For some time now the received wisdom has been that if any terrorist attack was to take place in the United Kingdom it would have been conducted by someone affiliated to the Islamic State of Iraq and the Levant ISIL or Dā’ish as political leaders now prefer to call them. Events in Paris have changed that discourse.
Under pressure from drone attacks mounted by the United States and by military operations designed to reduce their freedom of manoeuvre Al Qaeda’s leader has been thought to be on the verge of annihilation. Certainly it was thought that its ability to plan and conduct terrorist attacks in the west had been thought to have been reduced to almost zero. It is some time now since Al Qaeda could claim an attack as its own. The heady days of fame post September 11 were thought to have been long gone. For some American military and political leaders Al Qaeda was a shadow of its former self.
The imminent demise of Al Qaeda has been signalled on a number of occasions. Various obituaries had been written that had tracked the organisation from its creation in Pakistan as a means of challenging the Soviet occupation in Afghanistan to the various failed attempts to conduct attacks in the west. In the last few years western intelligence agencies had seemed to have Al Qaeda under some kind of magic eye. Every time they tried to move they failed. Their much vaunted desire to achieve three September 11 attacks a year in the west had long since been lost in the mountain of rhetoric that has since emerged.
But Al Qaeda has shown itself on many occasions to be a resilient organisation. Perhaps Osama Bin Laden’s degree in business studies had given him insights into how to build a robust organisation that could survive his passing. Certainly the move towards creating over seventy franchises spanning a geographical area from the Western Sahara to South East Asia gave Al Qaeda some ability to resist the attentions of western intelligence agencies. So frustrated did they become at one point with the difficulties of trying to defeat Al Qaeda that the phrase multi-headed Hydra became adopted as a metaphor for its structure. Drawing on Greek mythology may seem odd but the idea of an organisation that was able to function no matter which head was cut-off seemed a good analogy.
Enormity of the task
The Americans went a little further in describing the efforts to defeat Al Qaeda as being like the problem of trying to ‘whack a mole’. Every time one of the mole hills was attacked another one would emerge somewhere else.
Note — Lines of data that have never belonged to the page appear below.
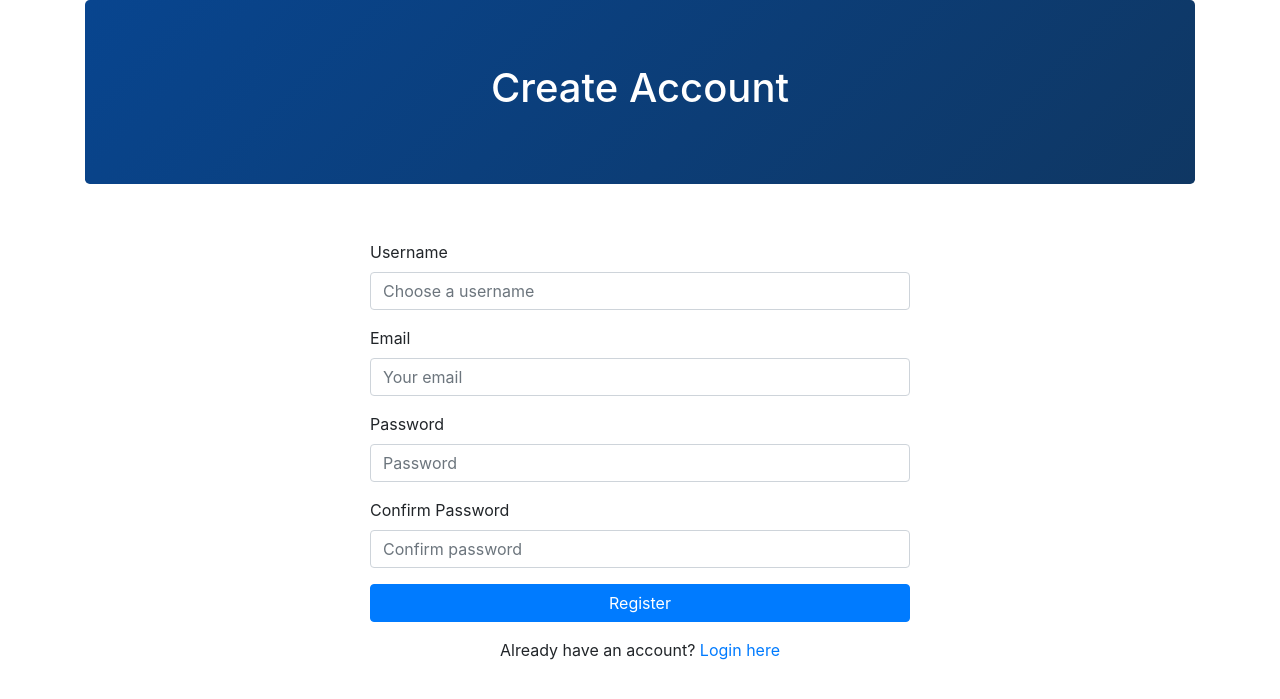
After one commit to sdplamen/sudoku, a Django app: page /register/ in a window 1280 px wide. The commit adds this page. Shown: the top 699 px of the page. Run offline with Django 5.2, Linux system fonts and the light colour scheme; some libraries are stand-ins or nearby versions.

Commit message:
Create logic for login

```diff
--- a/game/models.py
+++ b/game/models.py
@@ -1,13 +1,16 @@
+from django.contrib.auth.models import User
 from django.db import models
 from django.utils import timezone
 
 # Create your models here.
 class Grid(models.Model):
-
     grid = models.CharField(max_length=81)
     difficulty = models.CharField(max_length=10, default='easy')
     source = models.CharField(max_length=255, default='Unknown')
     date = models.DateField(default=timezone.now)
+    created_by = models.ForeignKey(User, on_delete=models.CASCADE, null=True, blank=True, related_name='puzzles')
+    is_public = models.BooleanField(default=True)
 
     def __str__(self):
+        owner = self.created_by.username if self.created_by else 'Anonymous'
         return f'Sudoku {self.id} from {self.source} date {self.date}'
--- a/game/urls.py
+++ b/game/urls.py
@@ -4,6 +4,11 @@ from .views import SudokuListCreateAPI, SudokuSolveAPI
 
 urlpatterns = [
     path('', views.start, name='start'),
+    path('login/', views.login_view, name='login'),
+    path('logout/', views.logout_view, name='logout'),
+    path('register/', views.register_view, name='register'),
+    path('my-puzzles/', views.my_puzzles, name='my_puzzles'),
+    path('delete-puzzle/<int:id>/', views.delete_puzzle, name='delete_puzzle'),
     path('new/', views.new, name='new'),
     path('solve/<int:id>/', views.to_solve, name='to_solve'),
     path('solved/<int:id>/', views.solved, name='solved'),
--- a/game/views.py
+++ b/game/views.py
@@ -1,10 +1,13 @@
 import json
 
 from django.contrib import messages
+from django.contrib.auth import authenticate
+from django.contrib.auth.decorators import login_required
+from django.contrib.auth.models import User
 from django.http import JsonResponse
 from django.shortcuts import render, redirect, get_object_or_404
 from django.views.decorators.http import require_http_methods
-
+from django.contrib.auth import authenticate, login as auth_login, logout as auth_logout
 from .models import Grid
 from .forms import SudokuForm, LevelForm
 from .sudoku import solve, is_valid_input
@@ -167,7 +170,7 @@ def start(request):
         level_form = LevelForm(request.POST)
         if level_form.is_valid():
             level = level_form.cleaned_data.get('level').lower()
-            queryset = Grid.objects.filter(difficulty=level)
+            queryset = Grid.objects.filter(difficulty=level, is_public=True)
 
             if queryset.exists():
                 random_grid = choice(queryset)
@@ -201,6 +204,8 @@ def new(request):
             new_grid = Grid.objects.create(
                 grid=grid_string,
                 difficulty=selected_difficulty,
+                created_by=request.user if request.user.is_authenticated else None,
+                is_public=True
             )
             messages.success(request, f"Puzzle created successfully! ID: {new_grid.id}")
             return redirect('to_solve', id=new_grid.id)
@@ -277,6 +282,7 @@ def solved(request, id):
     })
 
 
+@login_required
 def clear_grids(request):
     if request.method == 'POST':
         Grid.objects.all().delete()
@@ -286,11 +292,76 @@ def clear_grids(request):
     return render(request, 'start.html')
 
 
+@login_required
+def delete_puzzle(request, id) :
+    grid_obj = get_object_or_404(Grid, pk=id)
+
+    if grid_obj.created_by != request.user :
+        messages.error(request, 'You can only delete your own puzzles!')
+        return redirect('start')
+
+    if request.method == 'POST' :
+        grid_obj.delete()
+        messages.success(request, f'Puzzle #{id} deleted successfully!')
+        return redirect('my_puzzles')
+
+    return render(request, 'delete.html', {'puzzle' :grid_obj})
+
+def my_puzzles(request):
+    user_puzzles = Grid.objects.filter(created_by=request.user).order_by('-date')
+    return render(request, 'my_puzzles.html', {'puzzles': user_puzzles})
+
+def login_view(request) :
+    if request.method == 'POST' :
+        username = request.POST.get('user')
+        password = request.POST.get('password')
+
+        user = authenticate(request, username=username, password=password)
+
+        if user is not None :
+            auth_login(request, user)
+            messages.success(request, f'Welcome back, {user.username}!')
+            return redirect('start')
+        else :
+            return render(request, 'login.html', {'error' :'Invalid username or password'})
+
+    return render(request, 'login.html')
+
+
+def logout_view(request) :
+    auth_logout(request)
+    messages.success(request, 'You have been logged out successfully!')
+    return redirect('start')
+
+
+def register_view(request) :
+    if request.method == 'POST' :
+        username = request.POST.get('username')
+        email = request.POST.get('email')
+        password = request.POST.get('password')
+        password_confirm = request.POST.get('password_confirm')
+
+        if password != password_confirm :
+            return render(request, 'register.html', {'error' :'Passwords do not match'})
+
+        if User.objects.filter(username=username).exists() :
+            return render(request, 'register.html', {'error' :'Username already exists'})
+
+        if User.objects.filter(email=email).exists() :
+            return render(request, 'register.html', {'error' :'Email already registered'})
+
+        user = User.objects.create_user(username=username, email=email, password=password)
+        auth_login(request, user)
+        messages.success(request, f'Welcome, {user.username}! Your account has been created.')
+        return redirect('start')
+
+    return render(request, 'register.html')
+
+
 from rest_framework.views import APIView
 from rest_framework.response import Response
 from rest_framework import status
 from .serializers import GridSerializer
-
 
 class SudokuListCreateAPI(APIView):
     # GET: Get a random puzzle by difficulty (Replaces 'start' logic)
--- a/static/style.css
+++ b/static/style.css
@@ -148,6 +148,32 @@ td.is-valid {
     -moz-appearance: textfield;
 }
 
+.jumbotron {
+    background: linear-gradient(135deg, #08458f 0%, #0f3763 100%);
+    color: white;
+    padding: 5rem;
+    border-radius: 10px;
+    margin-bottom: 2rem;
+}
+
+.card {
+    border-radius: 10px;
+    transition: transform 0.3s ease, box-shadow 0.3s ease;
+}
+
+.card:hover {
+    transform: translateY(-5px);
+    box-shadow: 0 10px 20px rgba(0,0,0,0.2);
+}
+
+.btn-block {
+    width: 100%;
+}
+
+.shadow-sm {
+    box-shadow: 0 2px 4px rgba(0,0,0,0.1);
+}
+
 @keyframes shake {
     0%, 100% { transform: translateX(0); }
     25% { transform: translateX(-5px); }
--- /dev/null
+++ b/templates/register.html
@@ -0,0 +1,55 @@
+{% extends 'index.html' %}
+
+{% block title %}
+    <div class="container text-center">
+      <div class="jumbotron">
+        <h1>Create Account</h1>
+      </div>
+    </div>
+    <br>
+{% endblock %}
+
+{% block body %}
+    <div class="container">
+        <div class="row justify-content-center">
+            <div class="col-md-6">
+                <form class="form-horizontal" method="POST" action="{% url 'register' %}">
+                    {% csrf_token %}
+                    <fieldset>
+                        <div class="form-group">
+                            <label for="inputUsername" class="control-label">Username</label>
+                            <input type="text" class="form-control" name="username" id="inputUsername" placeholder="Choose a username" required>
+                        </div>
+
+                        <div class="form-group">
+                            <label for="inputEmail" class="control-label">Email</label>
+                            <input type="email" class="form-control" name="email" id="inputEmail" placeholder="Your email" required>
+                        </div>
+
+                        <div class="form-group">
+                            <label for="inputPassword" class="control-label">Password</label>
+                            <input type="password" class="form-control" name="password" id="inputPassword" placeholder="Password" required>
+                        </div>
+
+                        <div class="form-group">
+                            <label for="inputPasswordConfirm" class="control-label">Confirm Password</label>
+                            <input type="password" class="form-control" name="password_confirm" id="inputPasswordConfirm" placeholder="Confirm password" required>
+                        </div>
+
+                        <div class="form-group">
+                            <button type="submit" class="btn btn-primary btn-block">Register</button>
+                        </div>
+
+                        <div class="text-center">
+                            <p>Already have an account? <a href="{% url 'login' %}">Login here</a></p>
+                        </div>
+                    </fieldset>
+                </form>
+
+                {% if error %}
+                    <div class="alert alert-danger mt-3">{{ error }}</div>
+                {% endif %}
+            </div>
+        </div>
+    </div>
+{% endblock %}
```
Also changed, not shown: sudoku/settings.py (+14 -0 lines), templates/login.html (+19 -14 lines), templates/my_puzzles.html (added, +74 -0 lines), templates/start.html (+29 -2 lines), game/migrations/0001_initial.py, 1 other file.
The only problem with this vision is that it was not simply in the back garden. It was across the globe. Al Qaeda was a franchise that spanned the planet. One of these came close to toppling the government in Mali until the French intervened in January 2013. The sheer scale of the French response was sufficient to tip the balance and to prevent the capital of Mali from falling. Since then the groups involved have remained under sustained pressure operating from enclaves in southern Algeria and Libya. This has significantly reduced their military effectiveness and they are now limited to the occasional attack on United Nations forces operating in northern Mali.
Despite the enormity of the task involved in trying to defeat this global brand some progress had been made of late. In Somalia the activities of Al Shabab had been curtailed. When terrorist groups come under pressure they often lash out to show they remain relevant. The attack at the Westgate Shopping Centre in Nairobi was as much about Al Shabab’s strengths as its weaknesses. In Pakistan the major land operation mounted by the Pakistani Army with support from its air force has driven those surviving core leaders of Al Qaeda further into the depth of the Federally Administered Tribal areas away from their previous stronghold in North Waziristan, with some reporting to be trying to regroup in Mane Kumar.
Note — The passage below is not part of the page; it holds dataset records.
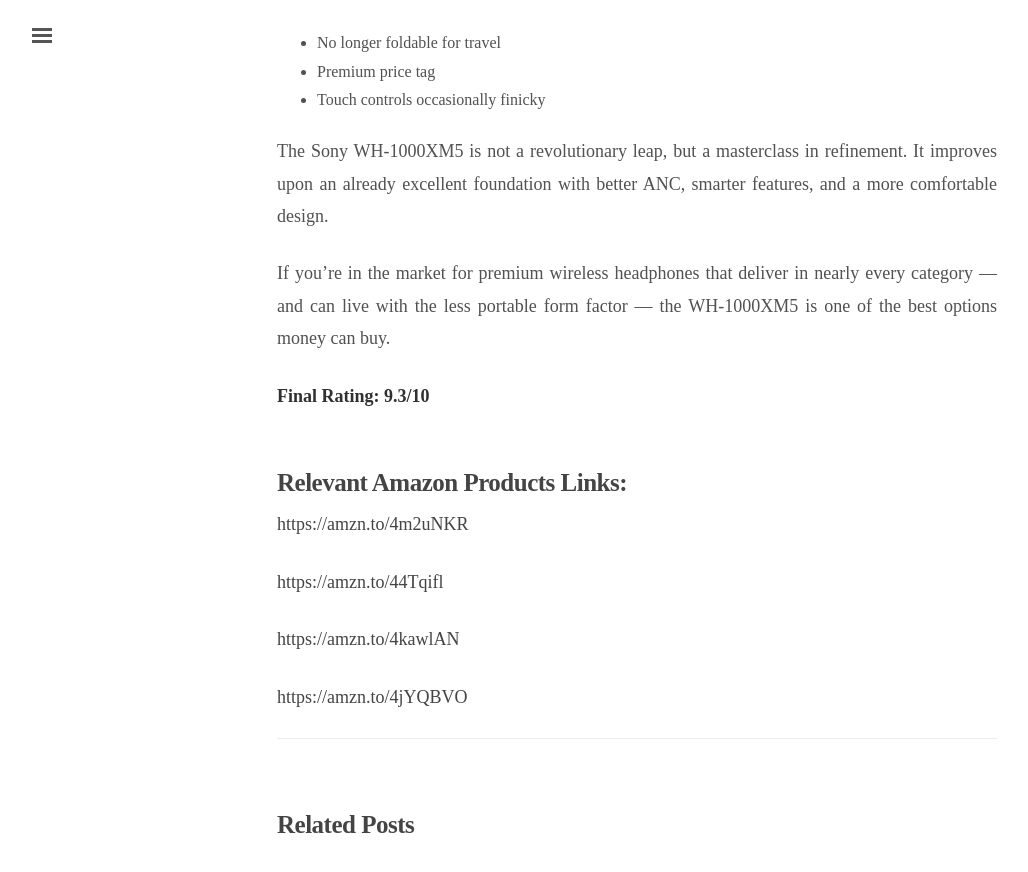
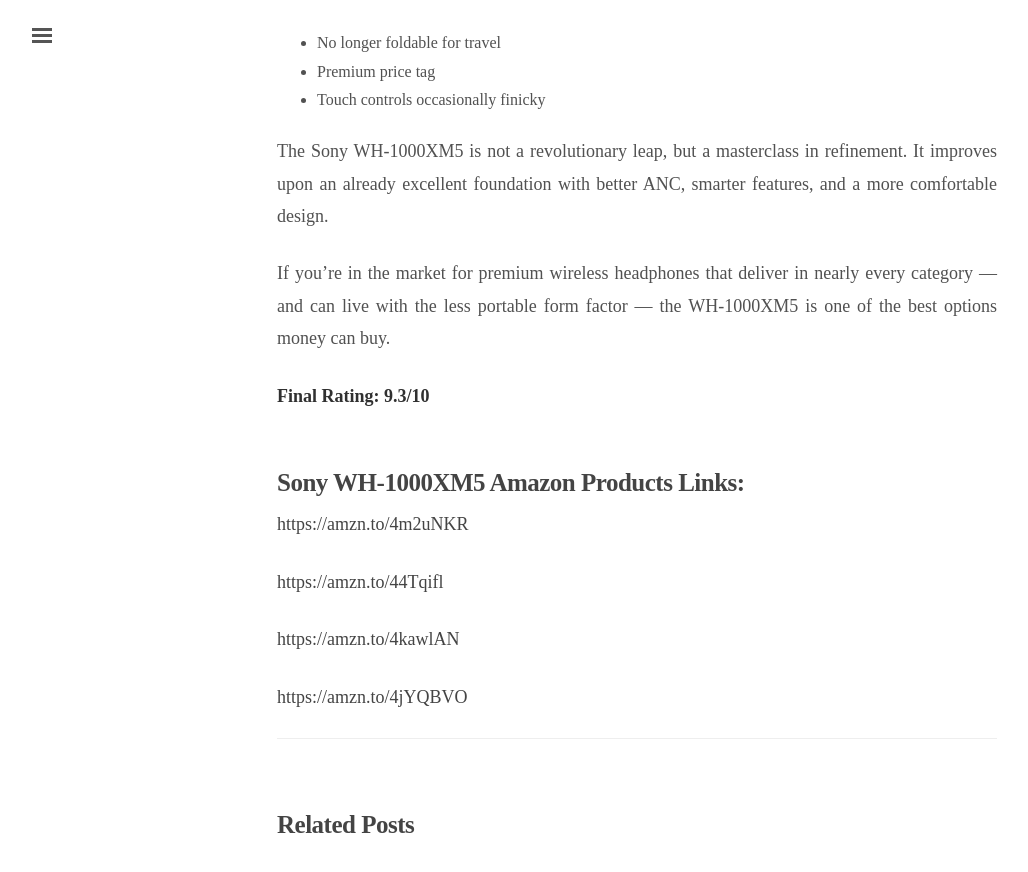
Before and after one commit to Je-pense/product-review, a Jekyll site: the page built from _posts/2025-05-04-Sony-WH 1000XM5 Wireless-Noise Canceling Headphones Review A Refined Listening Experience.md, in a window 1280 px wide and 900 px high, scrolled down 6055 px. Shown: the top 872 px of the window, without its empty margins (3-1031 px from the left). Built offline with Jekyll 4.4.1, drawn with Linux system fonts in a browser that asks for light colours; nearby versions of some CDN libraries; comment, search, counter and statistics services are not loaded.

Commit message:
first commit

```diff
--- a/_posts/2025-05-04-Sony-WH 1000XM5 Wireless-Noise Canceling Headphones Review A Refined Listening Experience.md
+++ b/_posts/2025-05-04-Sony-WH 1000XM5 Wireless-Noise Canceling Headphones Review A Refined Listening Experience.md
@@ -115,7 +115,7 @@ If you’re in the market for premium wireless headphones that deliver in nearly
 
 **Final Rating: 9.3/10**
 
-### Relevant Amazon Products Links:
+### Sony WH-1000XM5 Amazon Products Links:
 
 
 [https://amzn.to/4m2uNKR](https://amzn.to/4m2uNKR)
```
In anticipation of the Pakistani effort reporting has emerged suggesting that the leader of Al Qaeda Dr Ayman al-Zawahiri had ordered some of his most important commanders and expert bomb makers to leave their various sanctuaries and to meet up in Syria. This, it has been suggested, was going to be a launch pad – possibly via Turkey – for a new wave of Al Qaeda attacks in the west. These would, once again, disprove the theory that Al Qaeda was a group beyond its sell-by date. So worried were the Americans by this development that on the first night of their military operations directed primarily against Dā’ish in Iraq to try and halt its advance towards Baghdad that it sent its most advanced aircraft, the F-22, into Syria to bomb this new grouping of Al Qaeda leaders which is called the Khorasan Group.
While the Americans focused on this new group in Syria and their potential to move quickly to attack the west Al Qaeda’s most resilient franchise continued its activities. Despite the reversals in Somalia, Mali and Pakistan Al Qaeda’s franchise in Yemen has remained effective. The situation in Yemen is more complicated than elsewhere and the Yemeni Army has had to dilute its efforts against two secessionist movements as well as Al Qaeda.
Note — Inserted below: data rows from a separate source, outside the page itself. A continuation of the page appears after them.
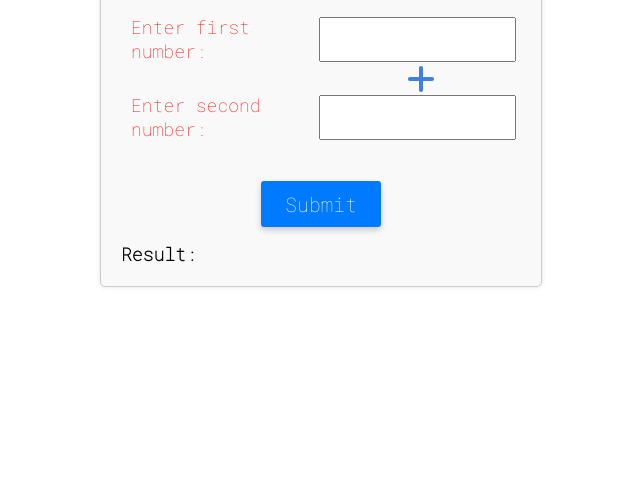
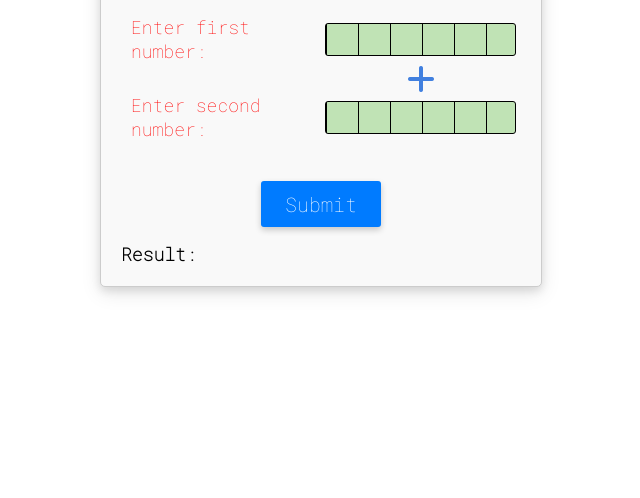
Before and after one commit to s-m-john/homework1, a website: page index.html in a window 1280 px wide. Shown: the part 302-800 px from the top of the page, without its empty margins (319-959 px from the left). Drawn offline with Linux system fonts and the light colour scheme.

Commit message:
styled input field of calculator

```diff
--- a/styles.css
+++ b/styles.css
@@ -16,7 +16,8 @@ body {
     border-radius: 5px;
     background-color: #f9f9f9;
     box-shadow: 0 0 5px rgba(0, 0, 0, 0.1);
-  }
+  box-shadow: 0 4px 8px rgba(0, 0, 0, 0.1), 0 6px 20px rgba(0, 0, 0, 0.1); /* Add box-shadow for 3D effect */
+}
 
   .input-field,
   label {
@@ -85,3 +86,19 @@ body {
     margin-top: 15px;
     text-align: left;
   }
+
+
+/* Style the input field to be a transparent green with vertical lines like a calulator screen. */
+  .input-field {
+    /* Set a background image with repeating vertical lines */
+    background-image: repeating-linear-gradient(to right, #000 0, #000 1px, transparent 1px, transparent 32px);
+    /* Add some padding to create space between the content and the input field edges */
+    padding: 5px;
+    /* Set the text color to black */
+    color: #000;
+    /* Add a border to create a distinct input area */
+    border: 1px solid #000;
+    /* Add border radius for a more rounded look */
+    border-radius: 3px;
+    background-color: rgb(136, 205, 115, 0.5);
+  }
```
In such an environment the AQAP franchise has been able to function even though it too has lost a number of its key leaders in drone strikes mounted by the United States. It was therefore almost inevitable that if Al Qaeda was to be able to mount a spectacular attack in the west it would have been AQAP that would have been behind it. Sadly the events in Paris have shown that the enduring problem of Al Qaeda has not gone away. Far from being consigned to history Al Qaeda is alive and quite able to plan further attacks in the west.